Monday, April 27, 2009

Globe Spinner Dinner

When I was a young lad, my mother read in some family magazine about "Globe Spinner Dinners," a great activity for the entire family. The idea was that you set a special night to be a "Spinner Dinner" night, you spun the globe and randomly selected a country (although you may have had to do it a couple of times if you kept hitting the ocean), you prepared a dinner based upon the cuisine of the country, you dressed up in costumes from the country, and you researched information about that country. The evening became a culturally educational evening that allowed everyone a chance to take part. Those who didn't cook could read up on the country in the World Book Encyclopedia and report to everyone else on the such trivia as the country's population, topography, government, language, religions, customs, or main industries. Other people could ransack their closets to come up with costumes that mimicked to some vague level of accuracy the costumes worn in a Hollywood movie about the country.

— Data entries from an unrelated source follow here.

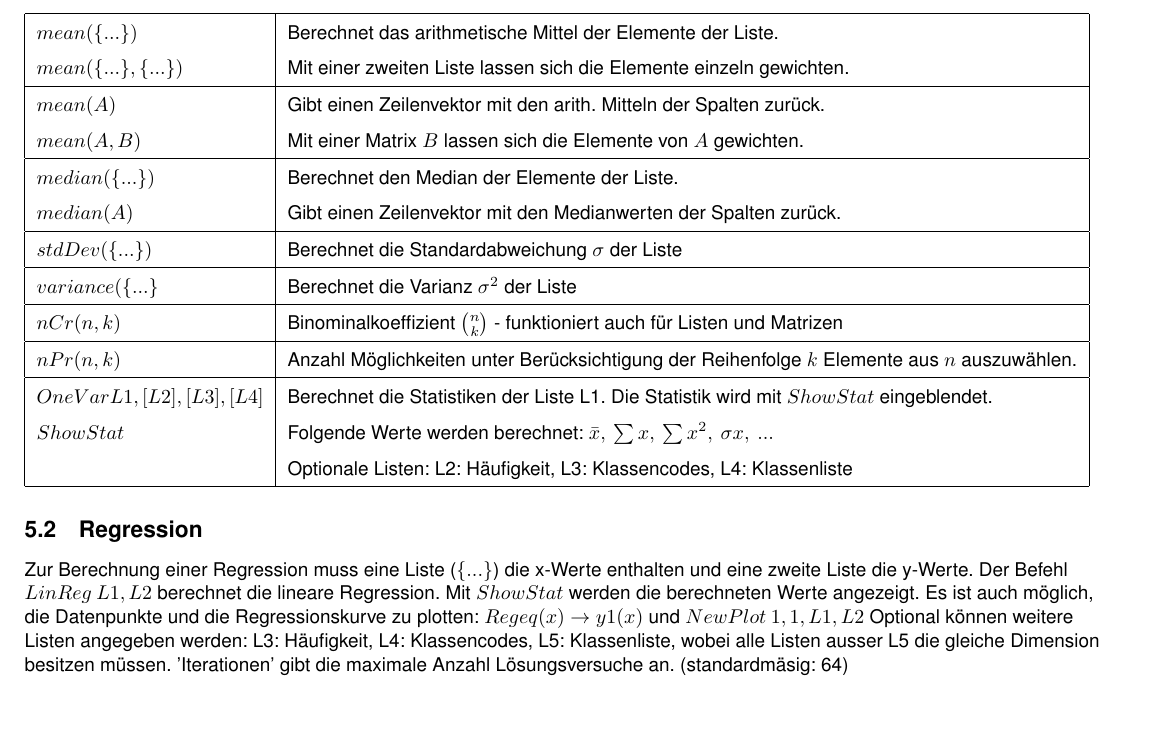
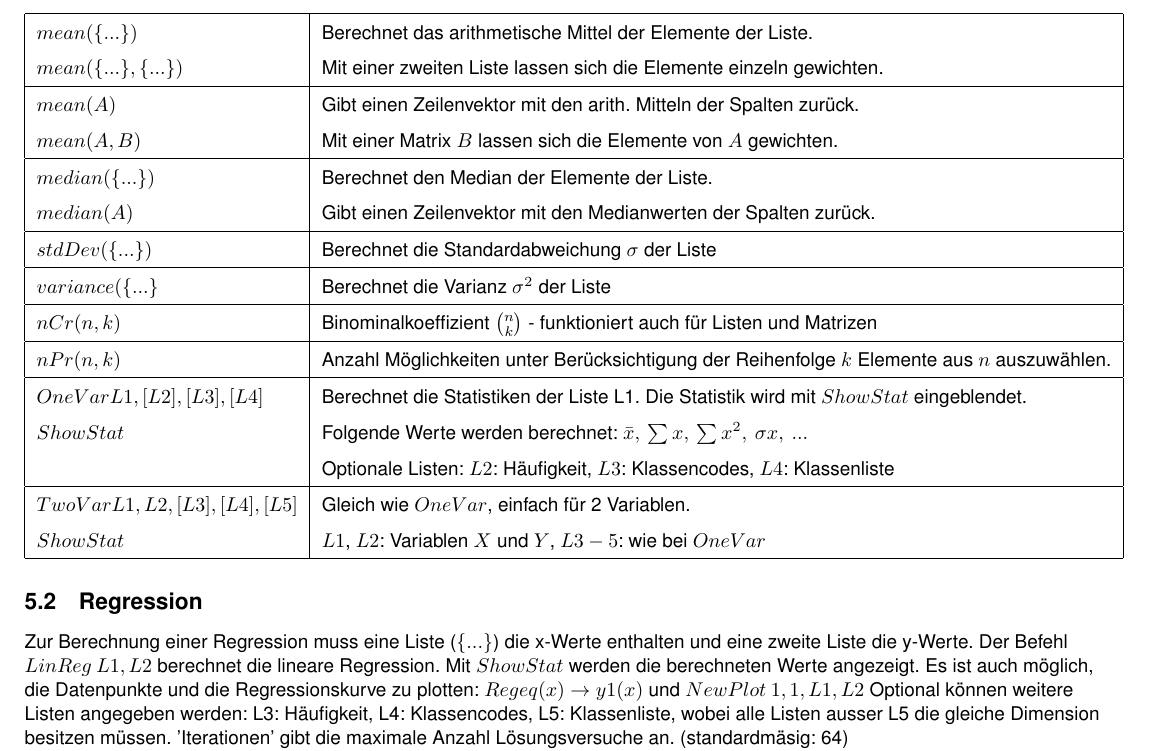
Before and after one commit to HBadertscher/TI-Reference, a LaTeX document (TI-Befehlsreferenz.tex, which reads tex/statistik.tex): part of page 4 of 4, cut so that both start at the same text, the shorter picture padded with empty space. Compiled offline with pdfLaTeX.

Commit message:
Statistik: TwoVar hinzugefügt

```diff
--- a/tex/statistik.tex
+++ b/tex/statistik.tex
@@ -15,7 +15,9 @@
 	$nPr(n,k)$					& Anzahl Möglichkeiten unter Berücksichtigung der Reihenfolge $k$ Elemente aus $n$ auszuwählen. \\ \hline
 	$OneVar L1,[L2],[L3],[L4]$	& Berechnet die Statistiken der Liste L1. Die Statistik wird mit $ShowStat$ eingeblendet. \\
 	$ShowStat$					& Folgende Werte werden berechnet: $ \bar x, \: \sum x, \: \sum x^2, \: \sigma x, \: ...$ \\
-								& Optionale Listen: L2: Häufigkeit, L3: Klassencodes, L4: Klassenliste \\ \hline
+								& Optionale Listen: $L2$: Häufigkeit, $L3$: Klassencodes, $L4$: Klassenliste \\ \hline
+	$TwoVar L1,L2,[L3],[L4],[L5]$ & Gleich wie $OneVar$, einfach für 2 Variablen. \\
+	$ShowStat$ & $L1$, $L2$: Variablen $X$ und $Y$, $L3-5$: wie bei $OneVar$ \\ \hline
 \end{tabular}
 
 \subsection{Regression}
```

And other people could go to the liquor store and buy beer from the country in question. Everyone took part.

I have tried to introduce Globe Spinner Dinners to my family, and so far my youngest son has become the most interested in the idea. I warn you, however, if you plan to do a Spinner Dinner...PLAN AHEAD. Don't decide you are going to do a Spinner Dinner TONIGHT.

I was discussing that night's dinner with my youngest son when he suggested that we make it a Spinner Dinner evening. I thought, "Sure. China's a big country. The chances are pretty good that I can make Chinese or Indian or something else Asian tonight."

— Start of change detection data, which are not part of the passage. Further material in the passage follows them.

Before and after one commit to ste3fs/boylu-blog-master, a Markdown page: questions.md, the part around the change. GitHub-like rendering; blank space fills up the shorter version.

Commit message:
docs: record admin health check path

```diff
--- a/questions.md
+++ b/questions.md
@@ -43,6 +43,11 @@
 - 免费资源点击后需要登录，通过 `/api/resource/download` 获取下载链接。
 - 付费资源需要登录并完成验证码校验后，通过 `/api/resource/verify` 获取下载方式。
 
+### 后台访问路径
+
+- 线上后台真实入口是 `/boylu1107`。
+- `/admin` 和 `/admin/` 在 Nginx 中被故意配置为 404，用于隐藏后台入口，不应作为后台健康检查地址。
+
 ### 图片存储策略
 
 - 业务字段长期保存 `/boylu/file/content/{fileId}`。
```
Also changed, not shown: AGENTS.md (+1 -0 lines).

We got Botswana. Thank heavens for the Internet. I was able to save face and create a meal that very day.

Our menu consisted of pap (a traditional porridge made of corn meal) served with a vegetable potjie (a traditional stew made mostly of root vegetables). We had a morogo (spinach) dish with orange bell peppers and peanut butter (very good, but a bit of an acquired taste) and watermelon. Oh, and I introduced the kids to ginger beer.

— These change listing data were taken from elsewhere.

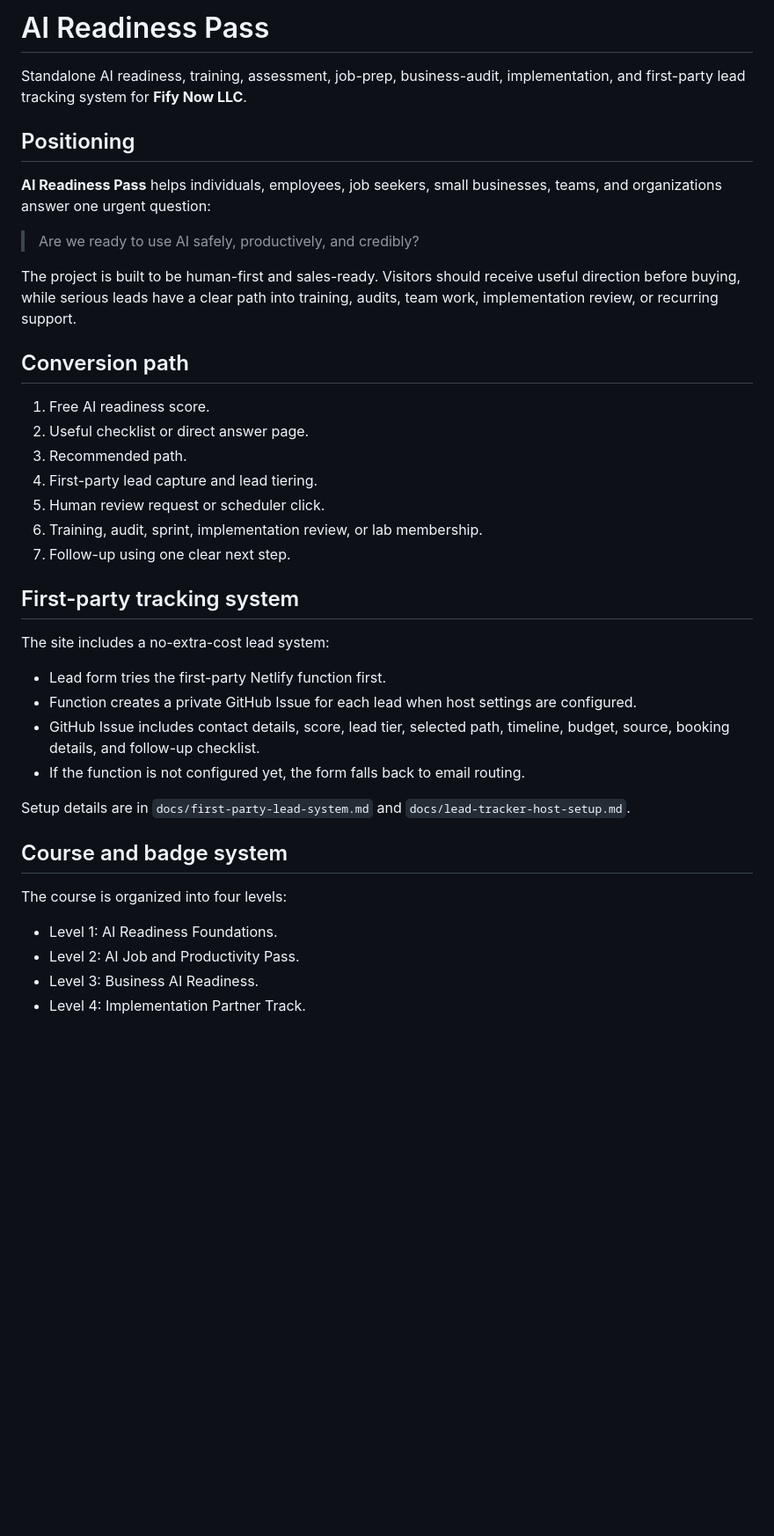
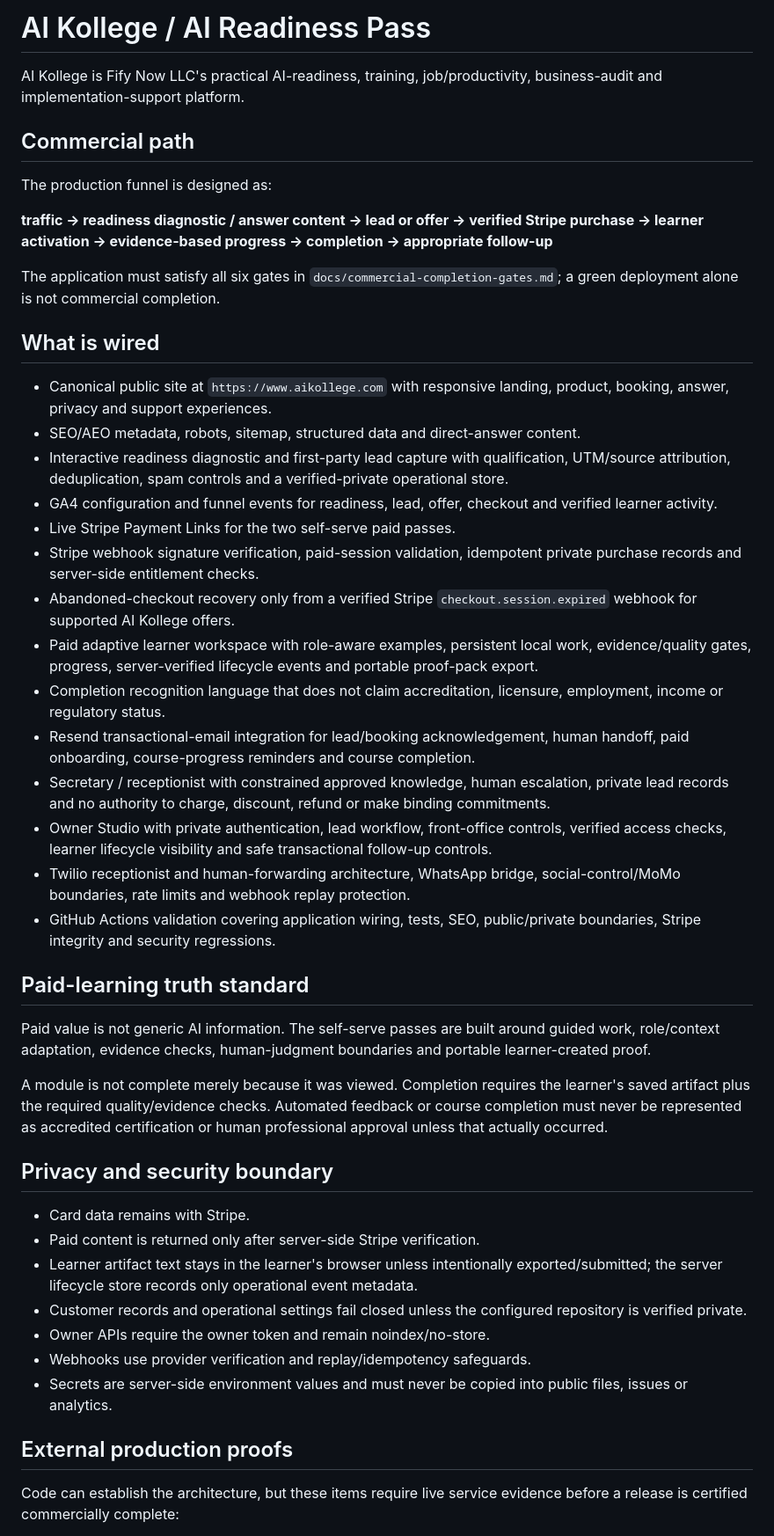
Before and after one commit to trustybooker/-Ai-Readiness, a Markdown page: README.md, the part around one of its changes. Shown at 88% size. GitHub-like rendering; blank space fills up the shorter version.

Commit message:
Bring production readiness documentation up to date

```diff
--- a/README.md
+++ b/README.md
@@ -1,42 +1,49 @@
-# AI Readiness Pass
+# AI Kollege / AI Readiness Pass
 
-Standalone AI readiness, training, assessment, job-prep, business-audit, implementation, and first-party lead tracking system for **Fify Now LLC**.
+AI Kollege is Fify Now LLC's practical AI-readiness, training, job/productivity, business-audit and implementation-support platform.
 
-## Positioning
+## Commercial path
 
-**AI Readiness Pass** helps individuals, employees, job seekers, small businesses, teams, and organizations answer one urgent question:
+The production funnel is designed as:
 
-> Are we ready to use AI safely, productively, and credibly?
+**traffic → readiness diagnostic / answer content → lead or offer → verified Stripe purchase → learner activation → evidence-based progress → completion → appropriate follow-up**
 
-The project is built to be human-first and sales-ready. Visitors should receive useful direction before buying, while serious leads have a clear path into training, audits, team work, implementation review, or recurring support.
+The application must satisfy all six gates in `docs/commercial-completion-gates.md`; a green deployment alone is not commercial completion.
 
-## Conversion path
+## What is wired
 
-1. Free AI readiness score.
-2. Useful checklist or direct answer page.
-3. Recommended path.
-4. First-party lead capture and lead tiering.
-5. Human review request or scheduler click.
-6. Training, audit, sprint, implementation review, or lab membership.
-7. Follow-up using one clear next step.
+- Canonical public site at `https://www.aikollege.com` with responsive landing, product, booking, answer, privacy and support experiences.
+- SEO/AEO metadata, robots, sitemap, structured data and direct-answer content.
+- Interactive readiness diagnostic and first-party lead capture with qualification, UTM/source attribution, deduplication, spam controls and a verified-private operational store.
+- GA4 configuration and funnel events for readiness, lead, offer, checkout and verified learner activity.
+- Live Stripe Payment Links for the two self-serve paid passes.
+- Stripe webhook signature verification, paid-session validation, idempotent private purchase records and server-side entitlement checks.
+- Abandoned-checkout recovery only from a verified Stripe `checkout.session.expired` webhook for supported AI Kollege offers.
+- Paid adaptive learner workspace with role-aware examples, persistent local work, evidence/quality gates, progress, server-verified lifecycle events and portable proof-pack export.
+- Completion recognition language that does not claim accreditation, licensure, employment, income or regulatory status.
+- Resend transactional-email integration for lead/booking acknowledgement, human handoff, paid onboarding, course-progress reminders and course completion.
+- Secretary / receptionist with constrained approved knowledge, human escalation, private lead records and no authority to charge, discount, refund or make binding commitments.
+- Owner Studio with private authentication, lead workflow, front-office controls, verified access checks, learner lifecycle visibility and safe transactional follow-up controls.
+- Twilio receptionist and human-forwarding architecture, WhatsApp bridge, social-control/MoMo boundaries, rate limits and webhook replay protection.
+- GitHub Actions validation covering application wiring, tests, SEO, public/private boundaries, Stripe integrity and security regressions.
 
-## First-party tracking system
+## Paid-learning truth standard
 
-The site includes a no-extra-cost lead system:
+Paid value is not generic AI information. The self-serve passes are built around guided work, role/context adaptation, evidence checks, human-judgment boundaries and portable learner-created proof.
 
-- Lead form tries the first-party Netlify function first.
-- Function creates a private GitHub Issue for each lead when host settings are configured.
-- GitHub Issue includes contact details, score, lead tier, selected path, timeline, budget, source, booking details, and follow-up checklist.
-- If the function is not configured yet, the form falls back to email routing.
+A module is not complete merely because it was viewed. Completion requires the learner's saved artifact plus the required quality/evidence checks. Automated feedback or course completion must never be represented as accredited certification or human professional approval unless that actually occurred.
 
-Setup details are in `docs/first-party-lead-system.md` and `docs/lead-tracker-host-setup.md`.
+## Privacy and security boundary
 
-## Course and badge system
+- Card data remains with Stripe.
+- Paid content is returned only after server-side Stripe verification.
+- Learner artifact text stays in the learner's browser unless intentionally exported/submitted; the server lifecycle store records only operational event metadata.
+- Customer records and operational settings fail closed unless the configured repository is verified private.
+- Owner APIs require the owner token and remain noindex/no-store.
+- Webhooks use provider verification and replay/idempotency safeguards.
+- Secrets are server-side environment values and must never be copied into public files, issues or analytics.
 
-The course is organized into four levels:
+## External production proofs
 
-- Level 1: AI Readiness Foundations.
-- Level 2: AI Job and Productivity Pass.
-- Level 3: Business AI Readiness.
-- Level 4: Implementation Partner Track.
+Code can establish the architecture, but these items require live service evidence before a release is certified commercially complete:
 
```
Also changed, not shown: other parts of README.md (+9 -48 lines).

I had wanted to find Reed's Extra Ginger Brew (the super potent, less sweet ginger beer), but all I could find was the Reed's Premium Ginger Brew (the very strong but slightly less potent, sweeter ginger beer). It was probably all for the best. Better they should start off with the lighter ale before I introduce them to the hard stuff. But I digress.

Considering the limited amount of time I had to shop for and prepare the meal, it came out very well. My oldest son researched some information on the Web about Botswana, although nobody dressed up in traditional garb.

That's OK. Next time, I will get my wife involved, and we will plan this a good week in advance. That way, not only will I have plenty of time to prepare a traditional Swaziland feast, but she will be able to sew me a costume as well.

Just like the one in the movies.


  1. Zev, What a fabulous idea!! Wish I had thought of that when my kids were younger. Although we sampled different types of cuisine, we never officially studied up on, or dressed in traditional costumes of that country. One thing we did do to encourage experimentation, was to plant a garden with the usual suspects (beans, peas, carrots, etc) but also each one had what we termed "advanced vegetables" (like kohlrabi, brussel sprouts, zucchini, etc) which they planted and tended. That way they had ownership in them, and actually ate and sometimes enjoyed them. Props to your mom for her creative approach to dinner!!

  2. Well, I am indeed honored that you remembered Globe Spinner Dinners. Actually, I just read something in a magazine that started me thinking. I myself invented all the glorious additions to this. I especially remember pearl diver and samurai costumes for the Japanese dinner. I'm impressed that you could come up with something for Botswana. Mom